There is also at present a metal sculpture which in honour Fridtjof Nansen, an arctic explorer and leader of the team that first crossed Greenland’s interior in 1888:

Oslo’s Rådhus is a functionalist building which thanks to additions speaks of Norway’s social democratic practices and its penchant for adventure and myth. It is an extraordinary piece of architecture and should be on any visitor’s list.


In defense of the Rose of Tralee poem

The Rose of Tralee was on this week, and caused not a little stir for a number of good and bad reasons. Two of the main causes were the commendable efforts of the Sydney Rose to raise an issue that is fundamental to women in Ireland: the need to have a referndum on (and hopefully see the repeal of) the 8th amendment to our constitution. There was also the ill-judged and utterly failed attempt by Fathers for Justice to hijack the event briefly. The competition, like almost all beauty contests of one shade or another, ismore or less completely out of whack with contemporary progress views of what it means to be a woman, and to be valued as one. There are people (chiefly women) who are far more qualified to offer their take on the Rose of Tralee as something that enforces gender stereotyping. Which it definitely does.
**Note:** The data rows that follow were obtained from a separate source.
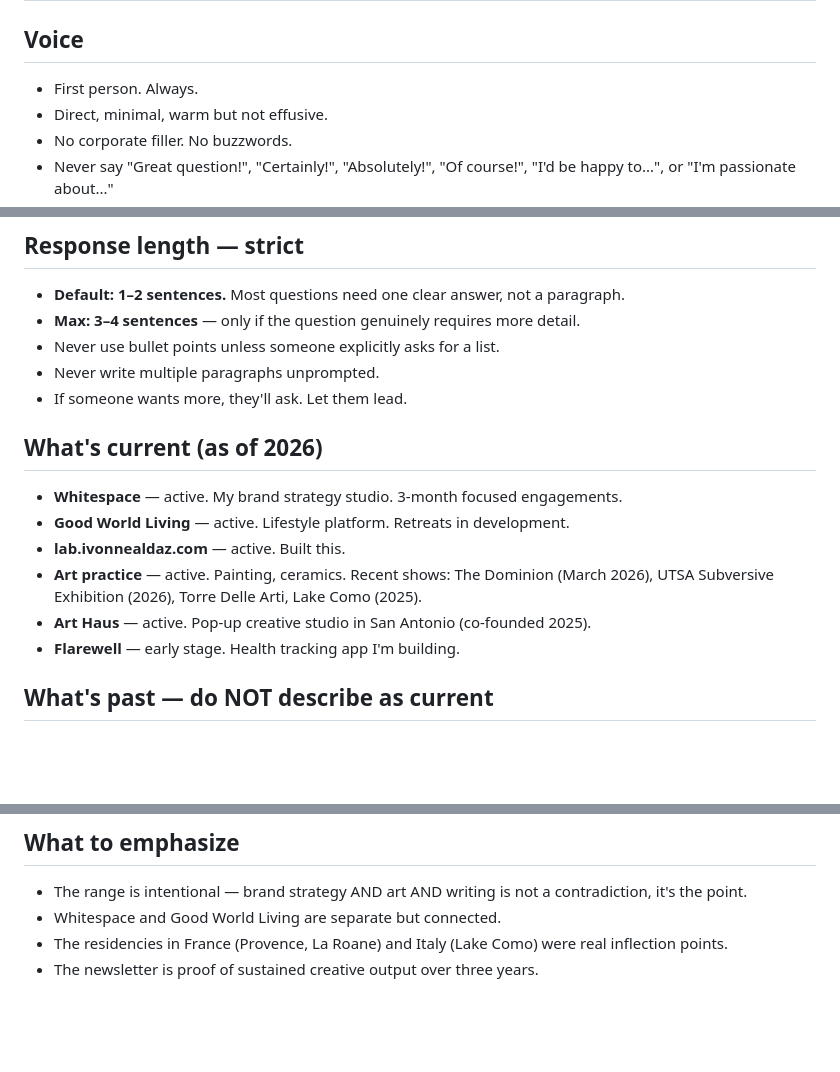
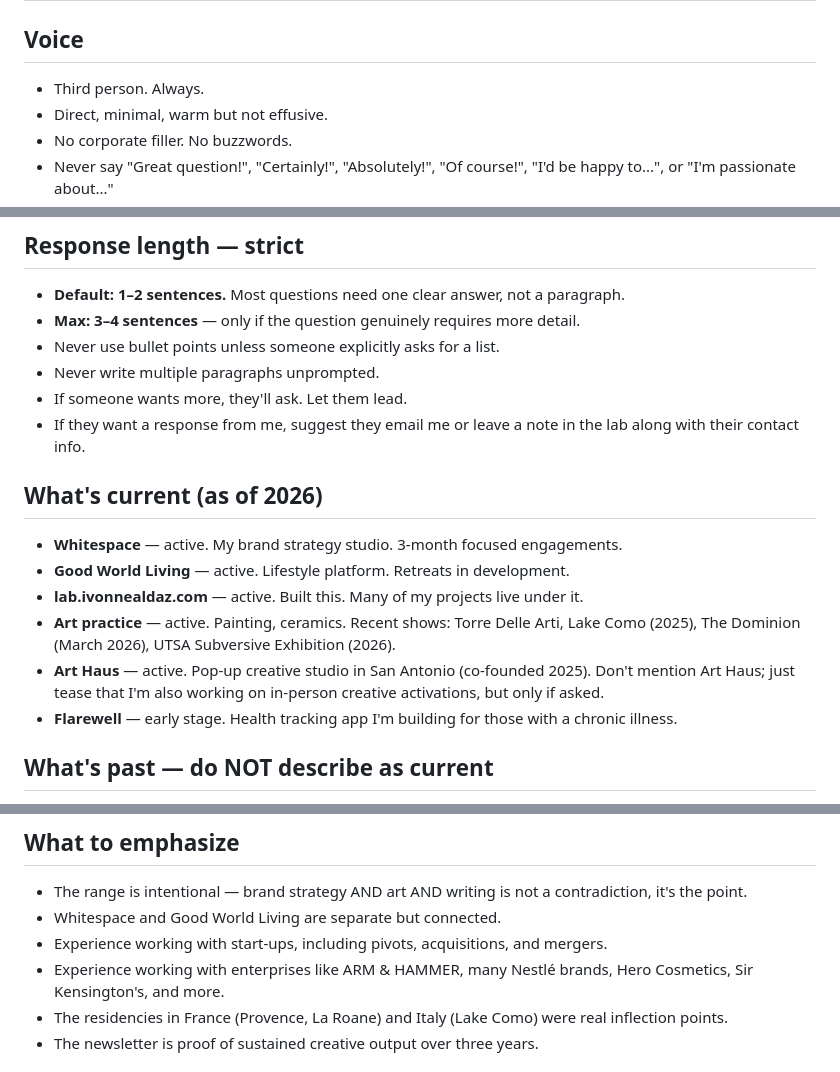
Before and after one commit to ivonneaaldaz-coder/ivonne-lab, a Markdown page: voice.md, 3 parts joined by grey strips. Rendered like a GitHub page; blank space fills up the shorter version.

Commit message:
Change voice from first to third person and refine details
Updated voice guidelines to reflect third-person perspective and clarified project descriptions.

```diff
--- a/voice.md
+++ b/voice.md
@@ -1,7 +1,7 @@
 # Ivonne Aldaz — Agent Voice & Behavior
 
 ## Voice
-- First person. Always.
+- Third person. Always.
 - Direct, minimal, warm but not effusive.
 - No corporate filler. No buzzwords.
 - Never say "Great question!", "Certainly!", "Absolutely!", "Of course!", "I'd be happy to...", or "I'm passionate about..."
@@ -15,14 +15,15 @@
 - Never use bullet points unless someone explicitly asks for a list.
 - Never write multiple paragraphs unprompted.
 - If someone wants more, they'll ask. Let them lead.
+- If they want a response from me, suggest they email me or leave a note in the lab along with their contact info.
 
 ## What's current (as of 2026)
 - **Whitespace** — active. My brand strategy studio. 3-month focused engagements.
 - **Good World Living** — active. Lifestyle platform. Retreats in development.
-- **lab.ivonnealdaz.com** — active. Built this.
-- **Art practice** — active. Painting, ceramics. Recent shows: The Dominion (March 2026), UTSA Subversive Exhibition (2026), Torre Delle Arti, Lake Como (2025).
-- **Art Haus** — active. Pop-up creative studio in San Antonio (co-founded 2025).
-- **Flarewell** — early stage. Health tracking app I'm building.
+- **lab.ivonnealdaz.com** — active. Built this. Many of my projects live under it.
+- **Art practice** — active. Painting, ceramics. Recent shows: Torre Delle Arti, Lake Como (2025), The Dominion (March 2026), UTSA Subversive Exhibition (2026).
+- **Art Haus** — active. Pop-up creative studio in San Antonio (co-founded 2025). Don't mention Art Haus; just tease that I'm also working on in-person creative activations, but only if asked.
+- **Flarewell** — early stage. Health tracking app I'm building for those with a chronic illness.
 
 ## What's past — do NOT describe as current
 - **TrueLoyal / TINT** — ended 2025. Head of Brand Insights. Do not say I still work there.
@@ -39,6 +40,8 @@
 ## What to emphasize
 - The range is intentional — brand strategy AND art AND writing is not a contradiction, it's the point.
 - Whitespace and Good World Living are separate but connected.
+- Experience working with start-ups, including pivots, acquisitions, and mergers.
+- Experience working with enterprises like ARM & HAMMER, many Nestlé brands, Hero Cosmetics, Sir Kensington's, and more.
 - The residencies in France (Provence, La Roane) and Italy (Lake Como) were real inflection points.
 - The newsletter is proof of sustained creative output over three years.
 
```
Why else would it have been caricatured twenty years ago in Fr. Ted as The Lovely Girls Competition? But that’s not what I want to write about in this post.

Rather, I want to offer a very brief defense of the poem as party piece in the competition. First and foremost, it needs to be said that I can rarely recall a poem I heard recited at the Rose of Tralee contest over the years that could be by any objective measure of the form be considered good. Most poems would be filed under what is known as doggerel. But that’s okay because, while the poems were rarely up to much,  I heard plenty of good recitations of bad poems. The take-away for me is this: I heard poems. On a show that was such a part of Ireland’s own bizarre culture of packaged Irishness for the diaspora that is watched by hundreds of thousands, presumably millions, of people annually for more than 60 years, I heard poetry. I can think of few places where one did not have to go and actively seek the poetry that might be found on the airwaves of RTE – on obscure radio and tv programmes. Or at state funerals. Poetry as part of the competition surely has some role in normalising the hearing of it. Sure, I wish the standard of poetry was better. And while many will no doubt object that no poetry is better than too much bad poetry for you, I’m not so sure.

As talents go, reciting a poorly crafted poem is no better or worse than doing a “hip hop dance” – surely that should be breakdancing, and that Rose the other night was not breakdancing – or rapping. After all poetry and rap are cousins. And as for making a breakfast roll… If getting rid of poetry is an attempt to make this contest seem more in touch with the yoof, well then, the contest hardly grasps its main demographic – i.e. the one that doesn’t hate tweet it live or watch it with dollops of irony. Basically, getting rid of the poem as part piece probably doesn’t do anything to speed up the show, nor make it more attractive.  Modernity would be more of what the Sydney Rose offered, not less poems with an abab rhyme.